- _Assignment_
Word for word, restate each of the entries below, and drop every picture.

___ Records shown

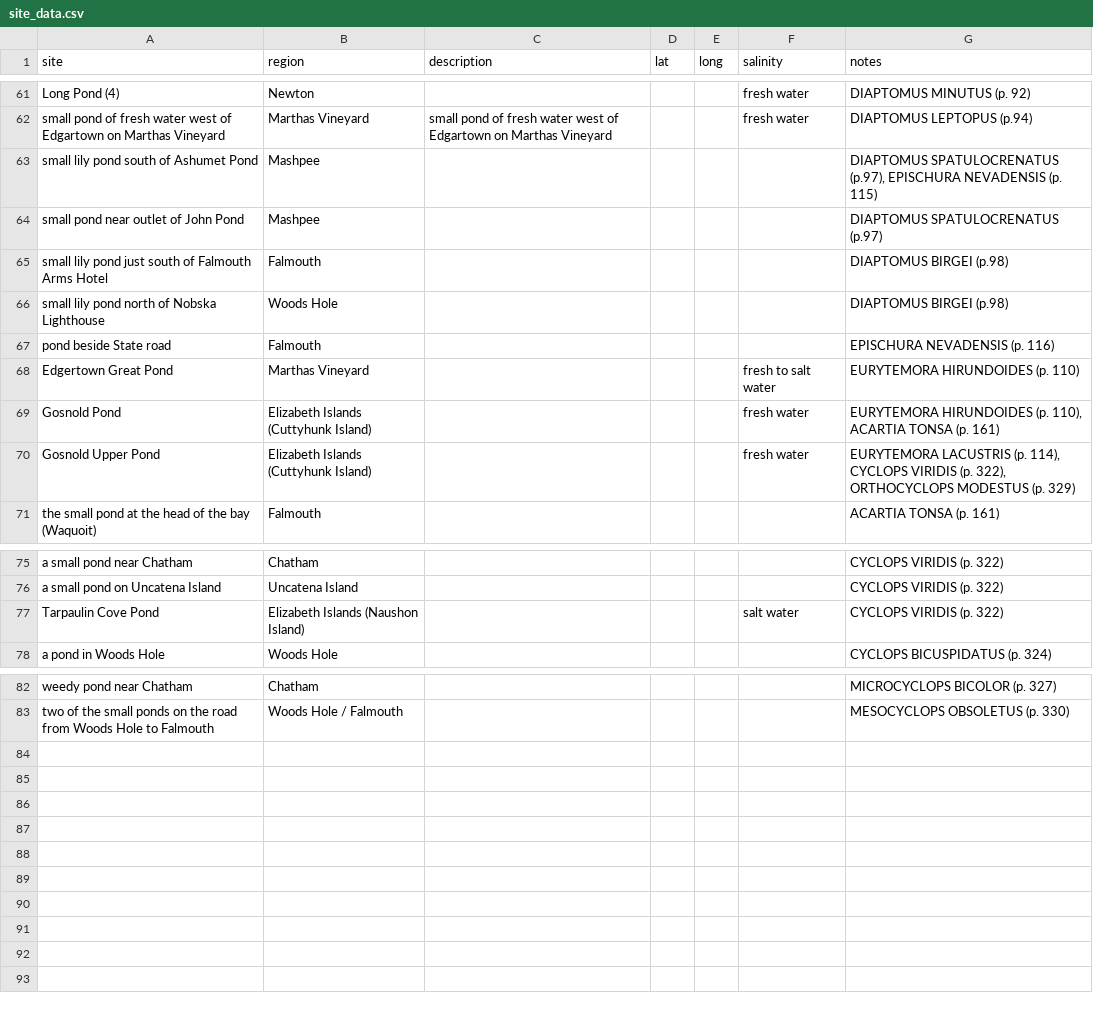
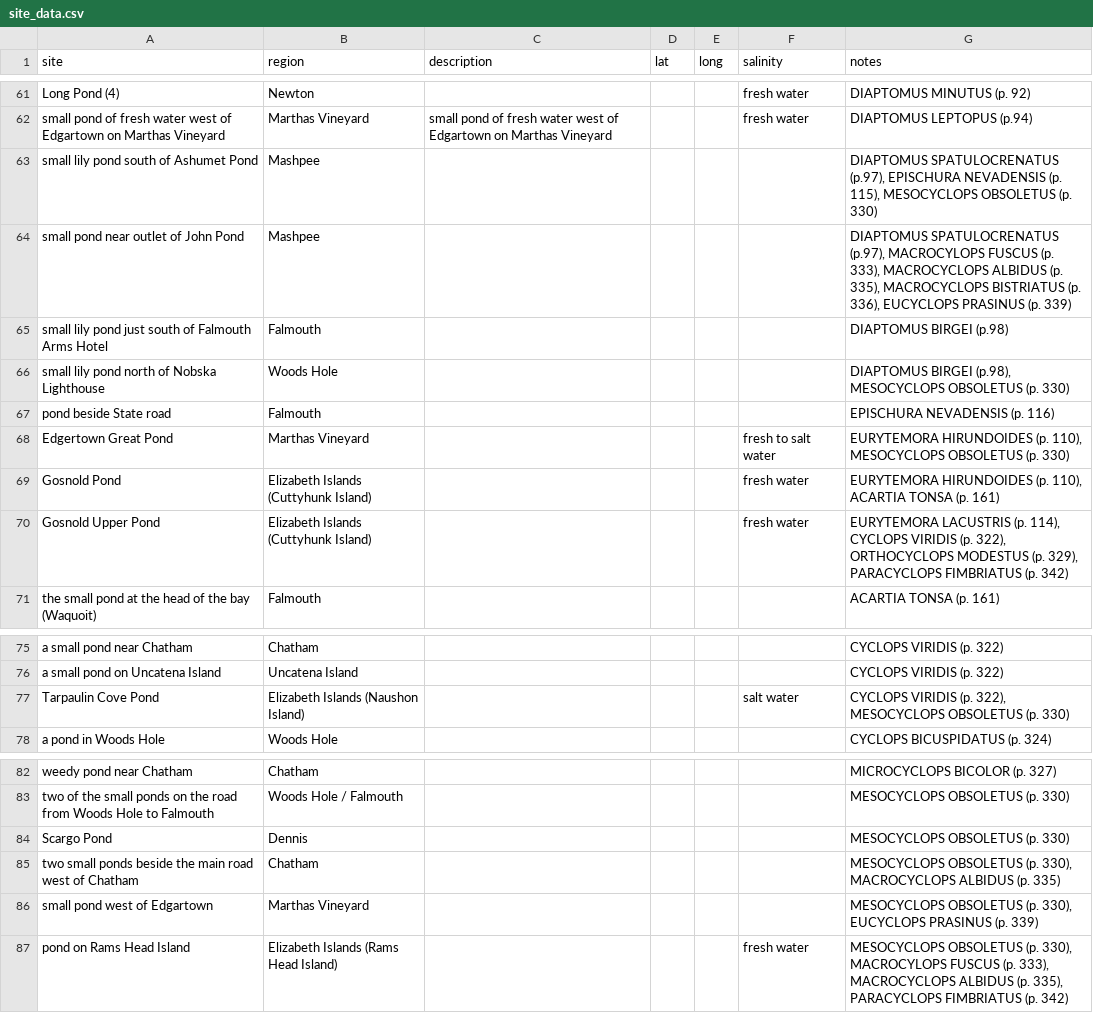
Before and after one commit to ZoopEcoEvo/historical_copepods, a CSV file: Raw_data/site_data.csv, drawn as a sheet; only a part is shown, gaps mark what is left out.

```diff
--- a/Raw_data/site_data.csv
+++ b/Raw_data/site_data.csv
@@ -62,10 +62,10 @@ Long Pond (4),Newton,,,,fresh water,DIAPTOMUS MINUTUS (p. 92)
 small pond of fresh water west of Edgartown on Marthas Vineyard,Marthas Vineyard,small pond of  fresh water west of Edgartown on Marthas Vineyard,,,fresh water,DIAPTOMUS LEPTOPUS (p.94)
-small lily pond south of Ashumet Pond,Mashpee,,,,,"DIAPTOMUS SPATULOCRENATUS (p.97), EPISCHURA NEVADENSIS (p. 115)"
-small pond near outlet of John Pond,Mashpee,,,,,DIAPTOMUS SPATULOCRENATUS (p.97)
+small lily pond south of Ashumet Pond,Mashpee,,,,,"DIAPTOMUS SPATULOCRENATUS (p.97), EPISCHURA NEVADENSIS (p. 115), MESOCYCLOPS OBSOLETUS (p. 330)"
+small pond near outlet of John Pond,Mashpee,,,,,"DIAPTOMUS SPATULOCRENATUS (p.97), MACROCYLOPS FUSCUS (p. 333), MACROCYCLOPS ALBIDUS (p. 335), MACROCYCLOPS BISTRIATUS (p. 336), EUCYCLOPS PRASINUS (p. 339)"
 small lily pond just south of Falmouth Arms Hotel,Falmouth,,,,,DIAPTOMUS BIRGEI (p.98)
-small lily pond north of Nobska Lighthouse,Woods Hole,,,,,DIAPTOMUS BIRGEI (p.98)
+small lily pond north of Nobska Lighthouse,Woods Hole,,,,,"DIAPTOMUS BIRGEI (p.98), MESOCYCLOPS OBSOLETUS (p. 330)"
 pond beside State road,Falmouth,,,,,EPISCHURA NEVADENSIS (p. 116)
-Edgertown Great Pond,Marthas Vineyard,,,,fresh to salt water,EURYTEMORA HIRUNDOIDES (p. 110)
+Edgertown Great Pond,Marthas Vineyard,,,,fresh to salt water,"EURYTEMORA HIRUNDOIDES (p. 110), MESOCYCLOPS OBSOLETUS (p. 330)"
 Gosnold Pond,Elizabeth Islands (Cuttyhunk Island),,,,fresh water,"EURYTEMORA HIRUNDOIDES (p. 110), ACARTIA TONSA (p. 161)"
-Gosnold Upper Pond,Elizabeth Islands (Cuttyhunk Island),,,,fresh water,"EURYTEMORA LACUSTRIS (p. 114), CYCLOPS VIRIDIS (p. 322), ORTHOCYCLOPS MODESTUS (p. 329)"
+Gosnold Upper Pond,Elizabeth Islands (Cuttyhunk Island),,,,fresh water,"EURYTEMORA LACUSTRIS (p. 114), CYCLOPS VIRIDIS (p. 322), ORTHOCYCLOPS MODESTUS (p. 329), PARACYCLOPS FIMBRIATUS (p. 342)"
 the small pond at the head of the bay (Waquoit),Falmouth,,,,,ACARTIA TONSA (p. 161)
@@ -76,3 +76,3 @@ a small pond near Chatham,Chatham,,,,,CYCLOPS VIRIDIS (p. 322)
 a small pond on Uncatena Island,Uncatena Island,,,,,CYCLOPS VIRIDIS (p. 322)
-Tarpaulin Cove Pond,Elizabeth Islands (Naushon Island),,,,salt water,CYCLOPS VIRIDIS (p. 322)
+Tarpaulin Cove Pond,Elizabeth Islands (Naushon Island),,,,salt water,"CYCLOPS VIRIDIS (p. 322), MESOCYCLOPS OBSOLETUS (p. 330)"
 a pond in Woods Hole,Woods Hole,,,,,CYCLOPS BICUSPIDATUS (p. 324)
@@ -83 +83,5 @@ weedy pond near Chatham,Chatham,,,,,MICROCYCLOPS BICOLOR (p. 327)
 two of the small ponds on the road from Woods Hole to Falmouth,Woods Hole / Falmouth,,,,,MESOCYCLOPS OBSOLETUS (p. 330)
+Scargo Pond,Dennis,,,,,MESOCYCLOPS OBSOLETUS (p. 330)
+two small ponds beside the main road west of Chatham,Chatham,,,,,"MESOCYCLOPS OBSOLETUS (p. 330), MACROCYCLOPS ALBIDUS (p. 335)"
+small pond west of Edgartown,Marthas Vineyard,,,,,"MESOCYCLOPS OBSOLETUS (p. 330), EUCYCLOPS PRASINUS (p. 339)"
+pond on Rams Head Island,Elizabeth Islands (Rams Head Island),,,,fresh water,"MESOCYCLOPS OBSOLETUS (p. 330), MACROCYLOPS FUSCUS (p. 333), MACROCYCLOPS ALBIDUS (p. 335), PARACYCLOPS FIMBRIATUS (p. 342)"
```
Also changed, not shown: Raw_data/species_occurrence.csv.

______

- _Response area_
Before and after one commit to ZoopEcoEvo/historical_copepods, a CSV file: Raw_data/site_data.csv, drawn as a sheet; only a part is shown, gaps mark what is left out.

```diff
--- a/Raw_data/site_data.csv
+++ b/Raw_data/site_data.csv
@@ -62,10 +62,10 @@ Long Pond (4),Newton,,,,fresh water,DIAPTOMUS MINUTUS (p. 92)
 small pond of fresh water west of Edgartown on Marthas Vineyard,Marthas Vineyard,small pond of  fresh water west of Edgartown on Marthas Vineyard,,,fresh water,DIAPTOMUS LEPTOPUS (p.94)
-small lily pond south of Ashumet Pond,Mashpee,,,,,"DIAPTOMUS SPATULOCRENATUS (p.97), EPISCHURA NEVADENSIS (p. 115)"
-small pond near outlet of John Pond,Mashpee,,,,,DIAPTOMUS SPATULOCRENATUS (p.97)
+small lily pond south of Ashumet Pond,Mashpee,,,,,"DIAPTOMUS SPATULOCRENATUS (p.97), EPISCHURA NEVADENSIS (p. 115), MESOCYCLOPS OBSOLETUS (p. 330)"
+small pond near outlet of John Pond,Mashpee,,,,,"DIAPTOMUS SPATULOCRENATUS (p.97), MACROCYLOPS FUSCUS (p. 333), MACROCYCLOPS ALBIDUS (p. 335), MACROCYCLOPS BISTRIATUS (p. 336), EUCYCLOPS PRASINUS (p. 339)"
 small lily pond just south of Falmouth Arms Hotel,Falmouth,,,,,DIAPTOMUS BIRGEI (p.98)
-small lily pond north of Nobska Lighthouse,Woods Hole,,,,,DIAPTOMUS BIRGEI (p.98)
+small lily pond north of Nobska Lighthouse,Woods Hole,,,,,"DIAPTOMUS BIRGEI (p.98), MESOCYCLOPS OBSOLETUS (p. 330)"
 pond beside State road,Falmouth,,,,,EPISCHURA NEVADENSIS (p. 116)
-Edgertown Great Pond,Marthas Vineyard,,,,fresh to salt water,EURYTEMORA HIRUNDOIDES (p. 110)
+Edgertown Great Pond,Marthas Vineyard,,,,fresh to salt water,"EURYTEMORA HIRUNDOIDES (p. 110), MESOCYCLOPS OBSOLETUS (p. 330)"
 Gosnold Pond,Elizabeth Islands (Cuttyhunk Island),,,,fresh water,"EURYTEMORA HIRUNDOIDES (p. 110), ACARTIA TONSA (p. 161)"
-Gosnold Upper Pond,Elizabeth Islands (Cuttyhunk Island),,,,fresh water,"EURYTEMORA LACUSTRIS (p. 114), CYCLOPS VIRIDIS (p. 322), ORTHOCYCLOPS MODESTUS (p. 329)"
+Gosnold Upper Pond,Elizabeth Islands (Cuttyhunk Island),,,,fresh water,"EURYTEMORA LACUSTRIS (p. 114), CYCLOPS VIRIDIS (p. 322), ORTHOCYCLOPS MODESTUS (p. 329), PARACYCLOPS FIMBRIATUS (p. 342)"
 the small pond at the head of the bay (Waquoit),Falmouth,,,,,ACARTIA TONSA (p. 161)
@@ -76,3 +76,3 @@ a small pond near Chatham,Chatham,,,,,CYCLOPS VIRIDIS (p. 322)
 a small pond on Uncatena Island,Uncatena Island,,,,,CYCLOPS VIRIDIS (p. 322)
-Tarpaulin Cove Pond,Elizabeth Islands (Naushon Island),,,,salt water,CYCLOPS VIRIDIS (p. 322)
+Tarpaulin Cove Pond,Elizabeth Islands (Naushon Island),,,,salt water,"CYCLOPS VIRIDIS (p. 322), MESOCYCLOPS OBSOLETUS (p. 330)"
 a pond in Woods Hole,Woods Hole,,,,,CYCLOPS BICUSPIDATUS (p. 324)
@@ -83 +83,5 @@ weedy pond near Chatham,Chatham,,,,,MICROCYCLOPS BICOLOR (p. 327)
 two of the small ponds on the road from Woods Hole to Falmouth,Woods Hole / Falmouth,,,,,MESOCYCLOPS OBSOLETUS (p. 330)
+Scargo Pond,Dennis,,,,,MESOCYCLOPS OBSOLETUS (p. 330)
+two small ponds beside the main road west of Chatham,Chatham,,,,,"MESOCYCLOPS OBSOLETUS (p. 330), MACROCYCLOPS ALBIDUS (p. 335)"
+small pond west of Edgartown,Marthas Vineyard,,,,,"MESOCYCLOPS OBSOLETUS (p. 330), EUCYCLOPS PRASINUS (p. 339)"
+pond on Rams Head Island,Elizabeth Islands (Rams Head Island),,,,fresh water,"MESOCYCLOPS OBSOLETUS (p. 330), MACROCYLOPS FUSCUS (p. 333), MACROCYCLOPS ALBIDUS (p. 335), PARACYCLOPS FIMBRIATUS (p. 342)"
```
Also changed, not shown: Raw_data/species_occurrence.csv.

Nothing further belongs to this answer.